If Philip K. Dick and Ross Macdonald had collaborated on a mystery novel, they might have come up with something like The Little Sleep. Mark Genevich is a p. i. in south Boston. As a result of a serious car wreck, he's disfigured. And he's narcoleptic. You might think that would be enough of a handicap for a p. i., but one of the symptoms of narcolepsy is cataplexy, brought on by stress. So imagine yourself confronted by, say, a guy with a gun. You slide off your chair to the floor and lie there, conscious but unable to move. Not a good situation. But it gets worse. Another symptom is hypnagogic hallucinations, so you're never sure if things have actually happened or if you just imagined them. Makes it tough to solve a case.

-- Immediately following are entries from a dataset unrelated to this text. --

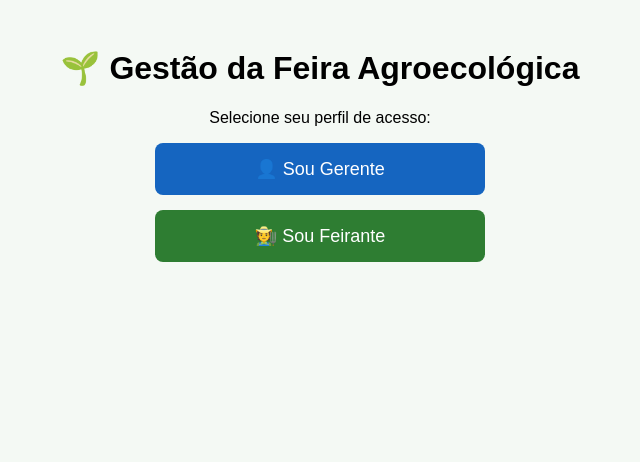
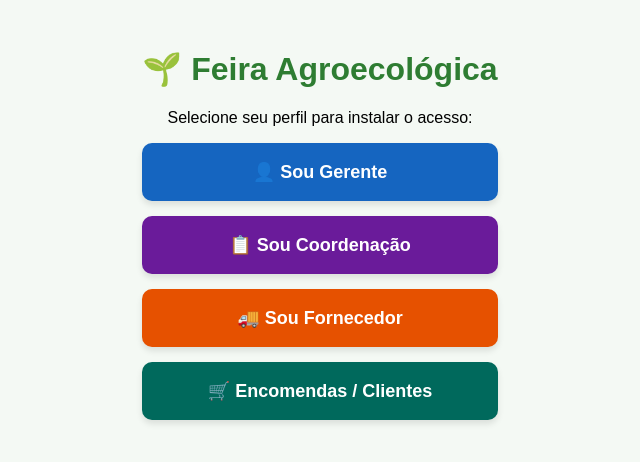
Before and after one commit to jbatist7/feiras, a plain HTML site: page index.html in a window 1280 px wide. Shown: the whole page, without its empty margins (320-960 px from the left). Drawn offline with Linux system fonts and the light colour scheme.

Commit message:
Update index.html

```diff
--- a/index.html
+++ b/index.html
@@ -5,18 +5,23 @@
     <meta name="viewport" content="width=device-width, initial-scale=1.0">
     <title>Feira Agroecológica - Acesso</title>
     <style>
-        body { font-family: sans-serif; text-align: center; padding: 20px; background-color: #f4f9f4; }
-        .btn { display: block; width: 80%; max-width: 300px; margin: 15px auto; padding: 15px;
-               background-color: #2e7d32; color: white; text-decoration: none; border-radius: 8px; font-size: 18px; }
+        body { font-family: sans-serif; text-align: center; padding: 20px; background-color: #f4f9f4; margin: 0; }
+        h1 { color: #2e7d32; margin-top: 30px; }
+        .btn { display: block; width: 85%; max-width: 320px; margin: 15px auto; padding: 18px;
+               color: white; text-decoration: none; border-radius: 10px; font-size: 18px; font-weight: bold; box-shadow: 0 4px 6px rgba(0,0,0,0.1); }
         .btn-gerente { background-color: #1565c0; }
+        .btn-coordenacao { background-color: #6a1b9a; }
+        .btn-fornecedor { background-color: #e65100; }
+        .btn-encomendas { background-color: #00695c; }
     </style>
 </head>
 <body>
-    <h1>🌱 Gestão da Feira Agroecológica</h1>
-    <p>Selecione seu perfil de acesso:</p>
+    <h1>🌱 Feira Agroecológica</h1>
+    <p>Selecione seu perfil para instalar o acesso:</p>
 
     <a href="gerente.html" class="btn btn-gerente">👤 Sou Gerente</a>
-    <a href="feirante.html" class="btn">🧑‍🌾 Sou Feirante</a>
-    <!-- Adicione outros perfis conforme necessário -->
+    <a href="coordenacao.html" class="btn btn-coordenacao">📋 Sou Coordenação</a>
+    <a href="fornecedor.html" class="btn btn-fornecedor">🚚 Sou Fornecedor</a>
+    <a href="encomendas.html" class="btn btn-encomendas">🛒 Encomendas / Clientes</a>
 </body>
 </html>
```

But Genevich has a case, and it's a big one. It involves photographs that someone brings to his office, photographs that someone else wants to get his hands on. And there's a mysterious "it" that Genevich is supposed to find. He doesn't know what "it" is because of the hallucinations, but it has to do with Genevich's father, who's been dead since Genevich was five. Digging into the past can be dangerous for a guy with normal sleep patterns. For Genevich, it's double tough.
I've never used the phrase "new noir" before, but I think I will now. The Little Sleep is new noir with panache. Coming in March, I think. Check it out.